Sneaker Start-up Empowers Communities Across Africa

This funky sneaker brand goes beyond creating unique kicks.


A West African woman holds colorful fabric.

(Gerhard Pettersson /

From Chanel to Dior, French designers have long been the among most storied names in the fashion world. Following in the footsteps of their countrymen, two friends launched their own ethical line of shoes called PANAFRICA, creating a huge hit with sneaker lovers all over the globe. 

PANAFRICA sneakers, a social enterprise created by Hugues Didier and Vulfran de Richoufftz, go beyond providing consumers with a unique look. The brand is dedicated to ethical sourcing and manufacturing, empowering communities across the African continent. 

Didier and de Richoufftz, who created PANAFRICA in 2015, spoke to French sustainable fashion site Slo we are about the origins of the project. They explained that after meeting at university, Didier left for Africa and lived in Senegal, the Ivory Coast, and Brazzaville in the Republic of the Congo. Upon his return, he excitedly showed de Richoufftz fabrics he found in Abidjan, the capital of the Ivory Coast.

They both loved the vibrant colors and patterns so much, they became inspired to take this a step further. Didier and de Richoufftz began exploring ways to incorporate the traditional West African patterns into ready-to-wear clothing. They realized that sneakers were the perfect way to subtly integrate the designs into their day-to-day wardrobes.

For these aspiring designers, their project was about more than creating funky sneakers with eye-catching designs. Central principles of sustainability and long-term impact for African communities shaped PANAFRICA’s business model from the beginning.

“Our goal is to take human and environmental well-being into consideration in every phase of the production of our products, from the purchase of raw materials to the sale of our sneakers,” de Richoufftz told Slo we are.

Before launching the brand, de Richoufftz and Didier started off with a crowdfunding campaign, explaining their commitment to ethical manufacturing and sustainable sourcing. Within a month, according to Slo we are, they sold 2,000 pairs of sneakers, which reassured the pair that public interest in the project was strong.
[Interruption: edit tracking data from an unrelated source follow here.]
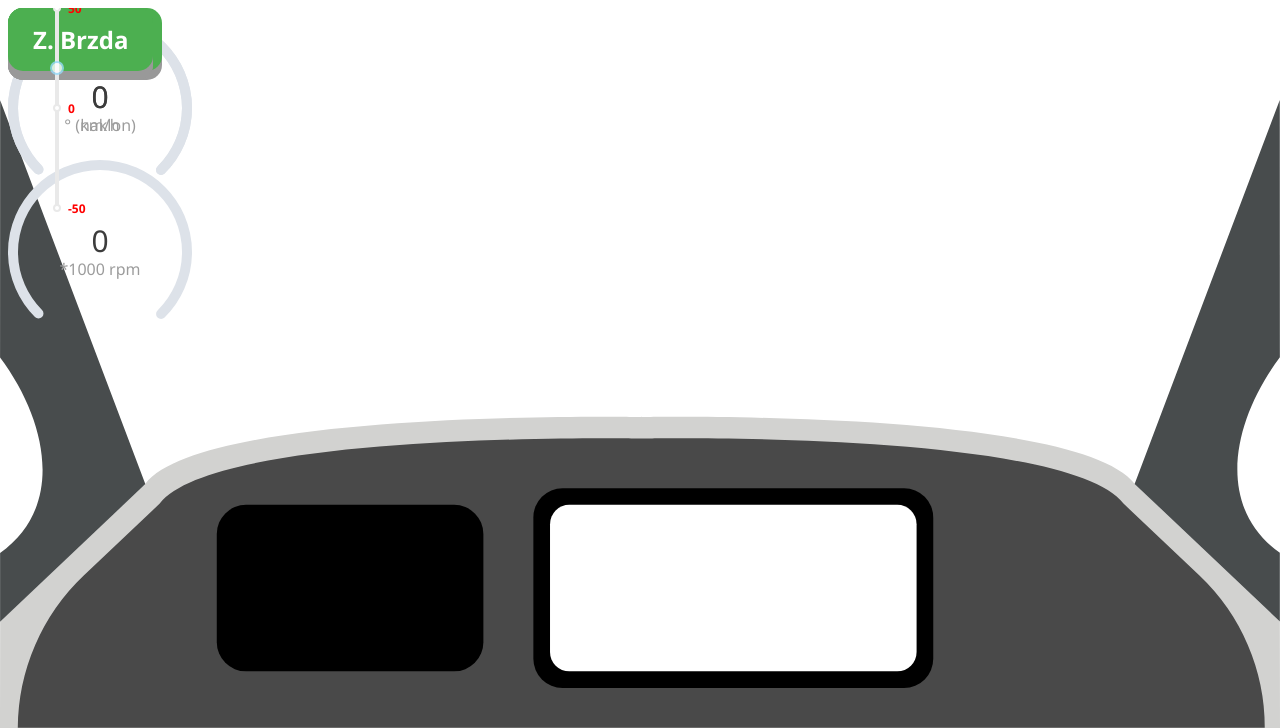
Repository: matyasvelc/train
Page: / (app in frontend/)
The author's editor kept a copy of each file at every save. The page is drawn from the files as they stood at one save, then again after the next save.
The browser window is 1280 px wide. The pictures show the whole page.
The page's requests for data from a server got no answer. The project was rebuilt for these pictures with package versions that can differ from the ones it lists, and the page was loaded fresh each time. No one was signed in, and anything a server would have sent is missing.

Above is the page before, as saved 2022-04-04 16:43:19.

### frontend/src/index.js
import React, { useEffect } from 'react'
import ReactDOM from 'react-dom'
import Progress from './lib/progress'
import './styles.css'
import Slider, { Range } from 'rc-slider';
import 'rc-slider/assets/index.css';

async function postData(url = '', data = {}) {
  // Default options are marked with *
  const response = await fetch(url, {
    method: 'POST', // *GET, POST, PUT, DELETE, etc.
    cache: 'no-cache', // *default, no-cache, reload, force-cache, only-if-cached
    headers: {
      'Content-Type': 'application/json'
    },
    redirect: 'follow', // manual, *follow, error
    referrerPolicy: 'no-referrer', // no-referrer, *no-referrer-when-downgrade, origin, origin-when-cross-origin, same-origin, strict-origin, strict-origin-when-cross-origin, unsafe-url
    body: JSON.stringify(data) // body data type must match "Content-Type" header
  });
  return response.json(); // parses JSON response into native JavaScript objects
}

const style = { float: 'left', width: 160, height: 200, marginBottom: 160, marginLeft: 50 };
const parentStyle = { overflow: 'hidden' };

const marks = {
  '-50': {
    style: {
      color: 'red',
    },
    label: <strong>-50</strong>,
  },
  0: {
    style: {
      color: 'red',
    },
    label: <strong>0</strong>,
  },
  50: {
    style: {
      color: 'red',
    },
    label: <strong>50</strong>,
  },
};

function App() {
  const [temp, setTemp] = React.useState()
  const [rpm, setRpm] = React.useState()
  const [speed, setSpeed] = React.useState()
  const [svetlo, setSvetlo] = React.useState()
  const [rychlost, setRychlost] = React.useState()

  useEffect(() => {
    const timer = setInterval(() => {
      fetch('http://127.0.0.1:5000/getSpeed')
        .then(res => {
          return res.json();
        })
        .then(data => {
          setSpeed(data.speed);
        });
    }, 1000);

    return () => clearInterval(timer);
  }, []);

  useEffect(() => {
    const timer = setInterval(() => {
      fetch('http://127.0.0.1:5000/getAngle')
        .then(res => {
          return res.json();
        })
        .then(data => {
          setTemp(data.angle);
        });
    }, 1000);

    return () => clearInterval(timer);
  }, []);

  useEffect(() => {
    const timer = setInterval(() => {
      fetch('http://127.0.0.1:5000/getRpm')
        .then(res => {
          return res.json();
        })
        .then(data => {
          setRpm(data.engine_speed);
        });
      }, 1000);

      return () => clearInterval(timer);
  }, []);

  function Svetlo() {
    console.log(svetlo);
    setSvetlo(!svetlo);
    postData('http://127.0.0.1:5000/setLightStatus', {"lights": !svetlo})
  }

  function Rychlost(value) {
    console.log(value);
    setRychlost(value);
    postData('http://127.0.0.1:5000/setSpeed', {"speed": value})
  }

  return (
    <div className="demo">
      <div className='vlak'>
      <div className='budik1'>
      <Progress
        progress={rpm}
        max={4}
        subtitle="*1000 rpm"
        reduction={0.25}
        hideBall
        strokeWidth={10}
        gradient={[{stop: 0.0, color: '#f6416d'}, {stop: 1, color: '#fa6d7c'}]} />
      </div>
      <div className='budik2'>
      <Progress
        progress={speed}
        max={100}
        subtitle="km/h"
        reduction={0.25}
        hideBall
        strokeWidth={10} />
      </div>
      <div className='budik3'>
      <Progress
        progress={temp}
        min={-45}
        max={45}
        subtitle="° (naklon)"
        strokeWidth={10}
        reduction={0.25}
        hideBall
        gradient={[{stop: 0.0, color: '#f6416d'}, {stop: 1, color: '#fa6d7c'}]} />
      </div>
        </div>
        <input id='svetla' class="svetla" onClick={Svetlo} checked={svetlo} type='checkbox'></input>
        <label class="button a" htmlFor='svetla'>Světla</label>
        <button class="button b" >Katapult</button>
        <button class="button c" >Klakson</button>
        <button class="button d" >Z. Brzda</button>
        <div style={parentStyle}>
          <div style={style}>
            <Slider vertical min={-50} max={50} step={2} marks={marks} included={false} onAfterChange={Rychlost} defaultValue={20}/>
          </div>
        </div>
        </div>
  )
}

ReactDOM.render(<App />, document.getElementById('root'))

### frontend/src/styles.css
body {
  background: none;
  font-family: 'Segoe UI', Tahoma, Geneva, Verdana, sans-serif;
  caret-color: transparent;
  user-select: none;
  overflow: hidden;
  padding: 0;
  left: 0;
  width: 100%;
  height: 100%;
}

.demo > div {
  width: 100%;
  height: 100%;
  position: absolute;
  left: 0;
  display: inline-block;
}
.vlak {
  background-image:url(./train.svg);
  background-repeat: no-repeat;
  background-size: 100%;
  width: 100%;
  height: 100%;
  overflow: hidden;
  background-position: bottom;
  position: absolute;
  display: inline-block;
}
.budik1{
  position: absolute;
  top: 20%;
}
.budik2{
  position: absolute;

}
.budik3{
  position: absolute;

}
.button {
  font-family: 'Segoe UI', Tahoma, Geneva, Verdana, sans-serif;
  display: inline-block;
  padding: 15px 25px;
  font-size: 24px;
  cursor: pointer;
  text-align: center;
  text-decoration: none;
  outline: none;
  color: #fff;
  background-color: #4CAF50;
  border: none;
  border-radius: 15px;
  box-shadow: 0 9px #999;
  caret-color: transparent;
  user-select: none;
  font-weight:600;
  position: absolute;
}
.button:active {
  background-color: #3e8e41;
  box-shadow: 0 5px #666;
  transform: translateY(4px);
}
.svetla{
  display: none;
  caret-color: transparent;
  user-select: none;
  position: absolute;
}
.svetla:checked + .button{
  background-color: #3e8e41;
  box-shadow: 0 5px #666;
  transform: translateY(4px);
}
.rychlost{
  user-select:all;
  position: absolute;
}

### frontend/src/lib/progress.module.css
.progress {
  font-family: 'Segoe UI', Tahoma, Geneva, Verdana, sans-serif;
  width: 200px;
}

.svg {
  display: block;
  width: 100%;
}

Loaded but not shown: frontend/public/index.html (common file); frontend/src/lib/progress.js (library)

After the next save:
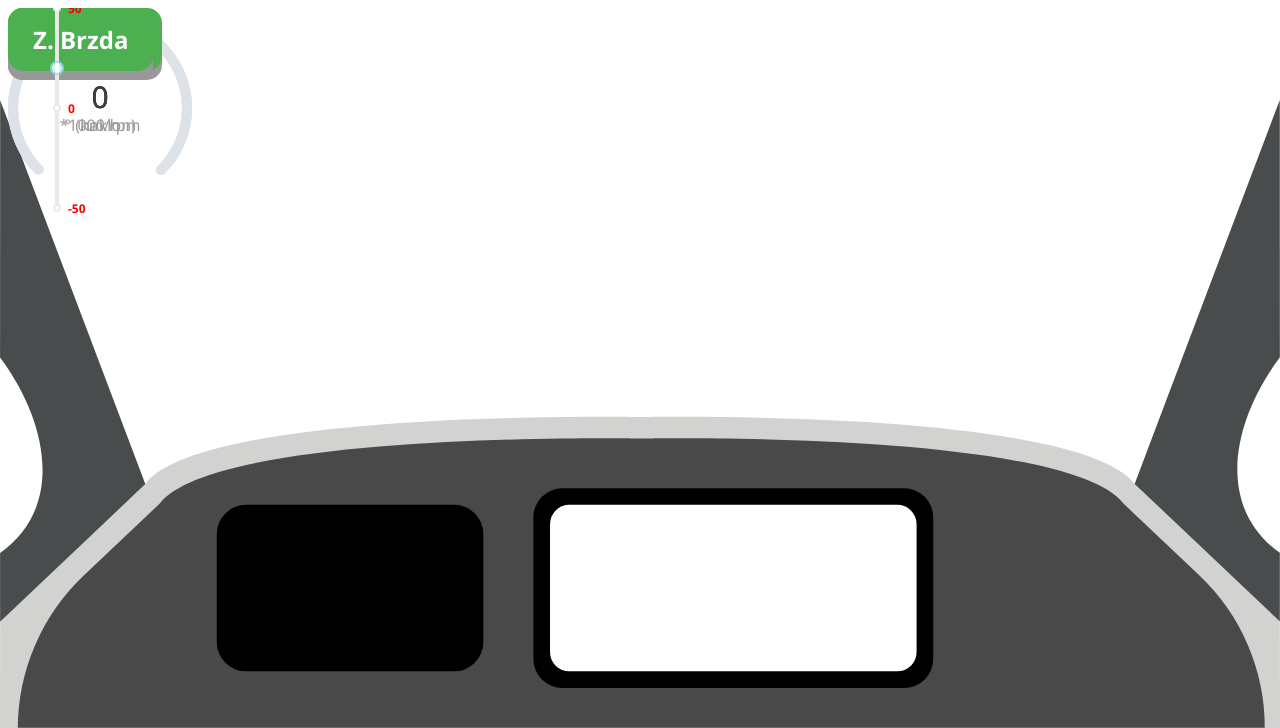
Saved 34 s later.
--- a/frontend/src/styles.css
+++ b/frontend/src/styles.css
@@ -30,15 +30,18 @@ body {
 }
 .budik1{
   position: absolute;
-  top: 20%;
+  top: ;
+  left: ;
 }
 .budik2{
   position: absolute;
-
+  top: ;
+  left: ;
 }
 .budik3{
   position: absolute;
-
+  top: ;
+  left: ;
 }
 .button {
   font-family: 'Segoe UI', Tahoma, Geneva, Verdana, sans-serif;
@@ -64,6 +67,26 @@ body {
   box-shadow: 0 5px #666;
   transform: translateY(4px);
 }
+.a{
+  position: absolute;
+  top: ;
+  left: ;
+}
+.b{
+  position: absolute;
+  top: ;
+  left: ;
+}
+.c{
+  position: absolute;
+  top: ;
+  left: ;
+}
+.d{
+  position: absolute;
+  top: ;
+  left: ;
+}
 .svetla{
   display: none;
   caret-color: transparent;
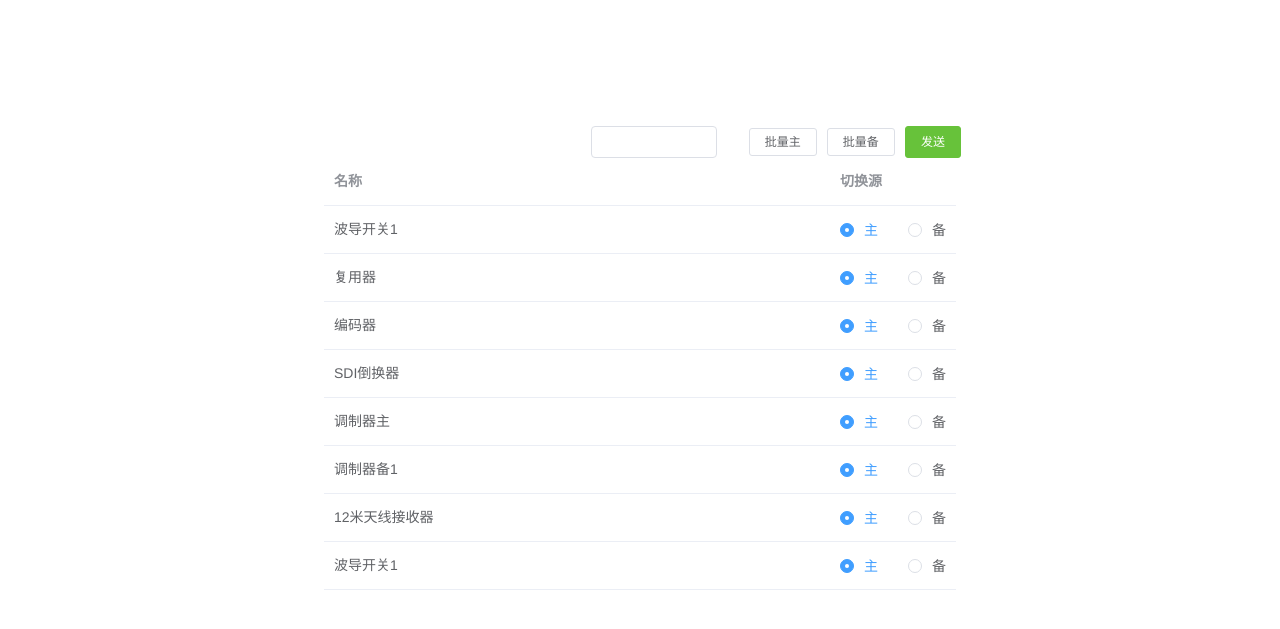
Repository: faintout/BHMQTTSendTool
Page: /
These files come from the project's save history. The page is drawn as it stood at one moment and after the next save; the edit follows.
The browser window is 1280 px wide. The pictures show the whole page.
The project was rebuilt for these pictures with package versions that can differ from the ones it lists, and the page was loaded fresh each time. Also part of the build but not shown: vue.config.js.

Above is the page before, as saved 2020-08-26 15:29:09.

After the next save:
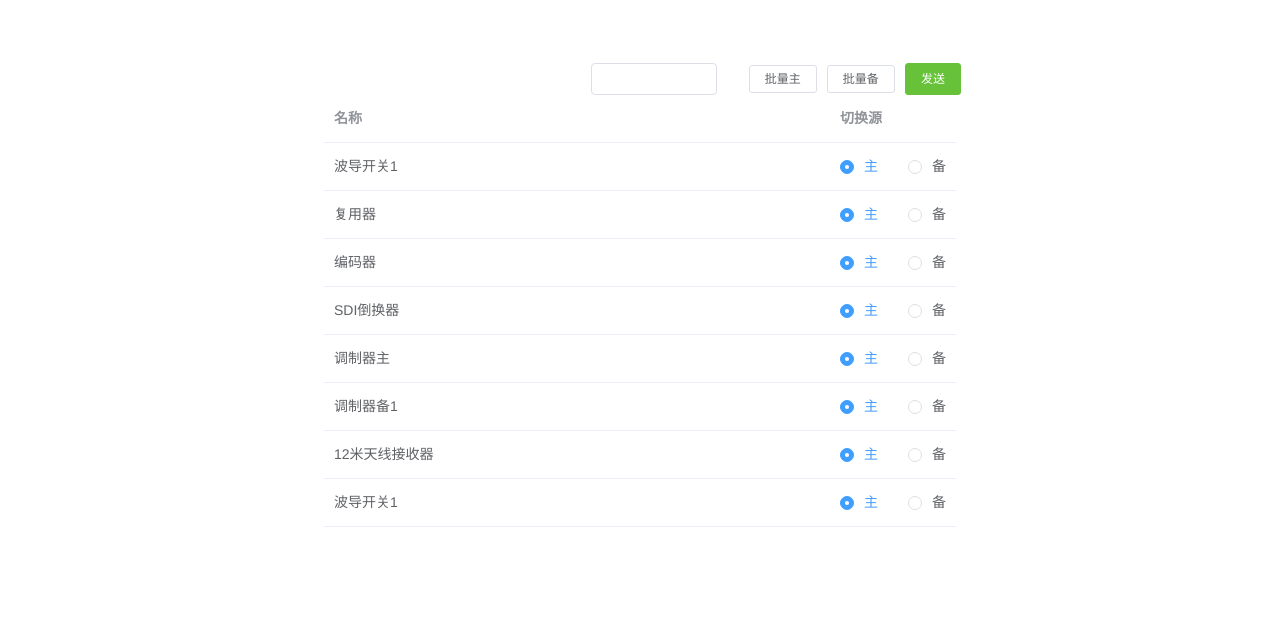
Saved 54 s later.
--- a/src/views/Home.vue
+++ b/src/views/Home.vue
@@ -159,6 +159,6 @@
 </script>
 <style lang="less" scoped>
 .content{
-    margin: 10% 0 0  0 ;
+    margin: 5% 0 0  0 ;
 }
 </style>
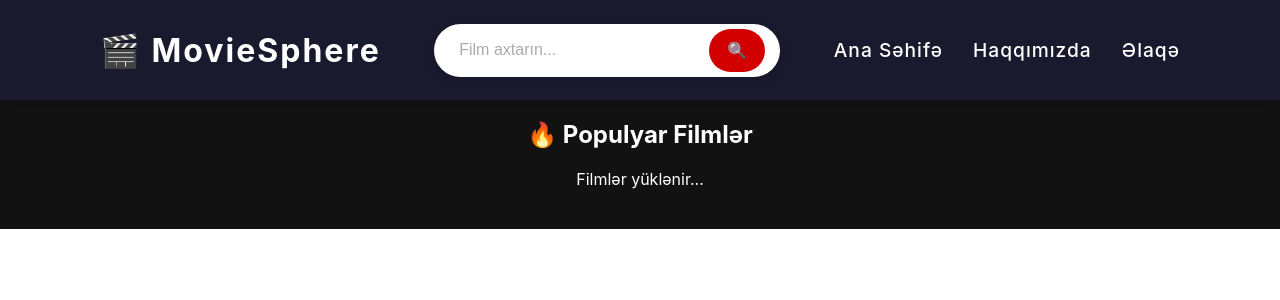
Repository: Zulfiyya077/InternIntelligence_MovieWebsite
Page: /
These files come from the project's save history. The page is drawn as it stood at one moment and after the next save; the edit follows.
The browser window is 1280 px wide. The pictures show the whole page.
The page's requests for data from a server got no answer. The project was rebuilt for these pictures with package versions that can differ from the ones it lists, and the page was loaded fresh each time. No one was signed in, and anything a server would have sent is missing. Also part of the build but not shown: vite.config.js, src/components/MovieCard.module.css, src/components/MovieCard.jsx, src/pages/MovieDetailsPage.module.css, src/pages/MovieDetailsPage.jsx, src/pages/About.module.css, src/pages/About.jsx, src/pages/Contact.module.css and 3 more.

Above is the page before, as saved 2025-02-24 03:37:08.

After the next save:
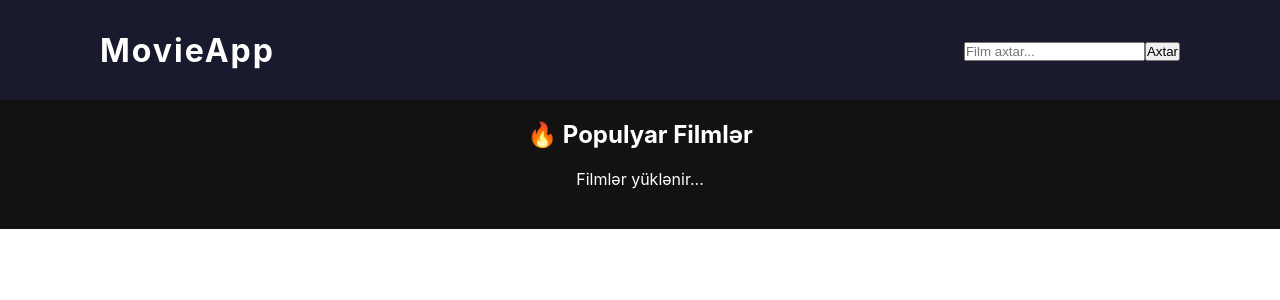
Saved 19 s later.
--- a/src/components/Navbar.jsx
+++ b/src/components/Navbar.jsx
@@ -1,21 +1,32 @@
-import React from 'react';
-import { Link } from 'react-router-dom';
-import SearchBar from './SearchBar';
+import React, { useState } from 'react';
+import { useNavigate } from 'react-router-dom';
 import styles from './Navbar.module.css';
 
 const Navbar = () => {
+    const [searchQuery, setSearchQuery] = useState('');
+    const navigate = useNavigate();
+
+    const handleSearch = () => {
+        if (searchQuery.trim()) {
+            navigate(`/search/${searchQuery}`);  // Axtarışa görə nəticələrə yönləndiririk
+        }
+    };
+
     return (
-        <nav className={styles.navbar}>
+        <div className={styles.navbar}>
             <div className={styles.logo}>
-                <Link to="/">🎬 MovieSphere</Link>
+                <a href="/">MovieApp</a>
             </div>
-            <SearchBar />
-            <ul className={styles.navLinks}>
-                <li><Link to="/">Ana Səhifə</Link></li>
-                <li><Link to="/about">Haqqımızda</Link></li>
-                <li><Link to="/contact">Əlaqə</Link></li>
-            </ul>
-        </nav>
+            <div className={styles.searchBar}>
+                <input
+                    type="text"
+                    placeholder="Film axtar..."
+                    value={searchQuery}
+                    onChange={(e) => setSearchQuery(e.target.value)}
+                />
+                <button onClick={handleSearch}>Axtar</button>
+            </div>
+        </div>
     );
 };
 

After the save that followed:
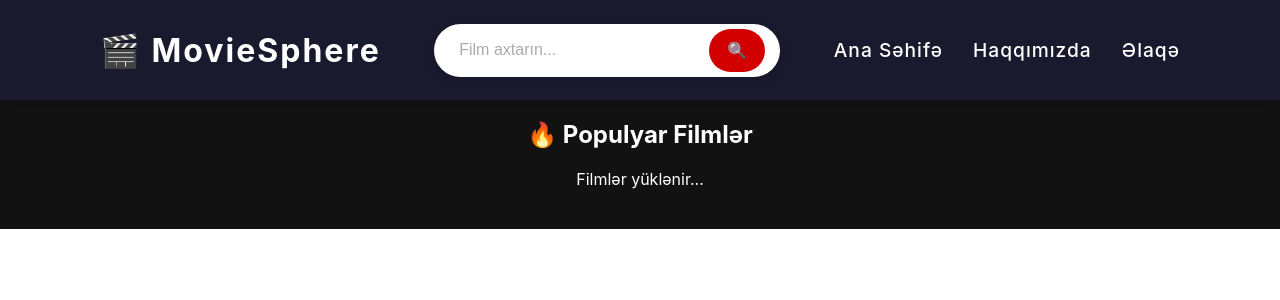
Saved 81 s later.
--- a/src/components/Navbar.jsx
+++ b/src/components/Navbar.jsx
@@ -1,32 +1,21 @@
-import React, { useState } from 'react';
-import { useNavigate } from 'react-router-dom';
+import React from 'react';
+import { Link } from 'react-router-dom';
+import SearchBar from './SearchBar';
 import styles from './Navbar.module.css';
 
 const Navbar = () => {
-    const [searchQuery, setSearchQuery] = useState('');
-    const navigate = useNavigate();
-
-    const handleSearch = () => {
-        if (searchQuery.trim()) {
-            navigate(`/search/${searchQuery}`);  // Axtarışa görə nəticələrə yönləndiririk
-        }
-    };
-
     return (
-        <div className={styles.navbar}>
+        <nav className={styles.navbar}>
             <div className={styles.logo}>
-                <a href="/">MovieApp</a>
+                <Link to="/">🎬 MovieSphere</Link>
             </div>
-            <div className={styles.searchBar}>
-                <input
-                    type="text"
-                    placeholder="Film axtar..."
-                    value={searchQuery}
-                    onChange={(e) => setSearchQuery(e.target.value)}
-                />
-                <button onClick={handleSearch}>Axtar</button>
-            </div>
-        </div>
+            <SearchBar />
+            <ul className={styles.navLinks}>
+                <li><Link to="/">Ana Səhifə</Link></li>
+                <li><Link to="/about">Haqqımızda</Link></li>
+                <li><Link to="/contact">Əlaqə</Link></li>
+            </ul>
+        </nav>
     );
 };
The next step for Didier and de Richoufftz was establishing PANAFRICA’s supply chain for each step of the shoemaking process. Rather than using subcontractors, the pair engaged in extensive research to use local suppliers that respect workers’ rights, according to their Ulele campaign.

Many companies run charity campaigns in which a certain percentage of profits are periodically donated to nonprofit organizations. But PANAFRICA’s unique business model has giving back built-in, creating a more long-term impact than seasonal donations. 

Didier told carenews that their vision for PANAFRICA didn’t focus on empowering just one community. Wanting to engage people across multiple countries, they purchase  fabrics from places in West Africa, wax from the Ivory Coast, and cotton from Burkina Faso.

“In the two assembly factories located in Morocco, we have ensured good working conditions for employees and we guarantee our suppliers long-term production so that they can hire staff,” Didier told carenews.

In addition, the company helps an association in Burkina Faso which teaches women techniques for dyeing and weaving local cotton and then PANAFRICA buys this canvas for their shoes. They also pay for children’s tutors in Benin and Cameroon.

Farmers, vendors, artisans, and laborers are employed by PANAFRICA year-round, giving workers much-needed financial security which, in turn, leads to overall community development. PANAFRICA is forward-thinking in both fashion and ethical sourcing, showing that community empowerment begins from the ground up. 

Adidas’s New Plant-Based Shoes Will be Made of Mushrooms
This Footwear Brand Turns 17 Recycled Bottles Into New Shoes
How Permaculture Empowers Refugee Women in Uganda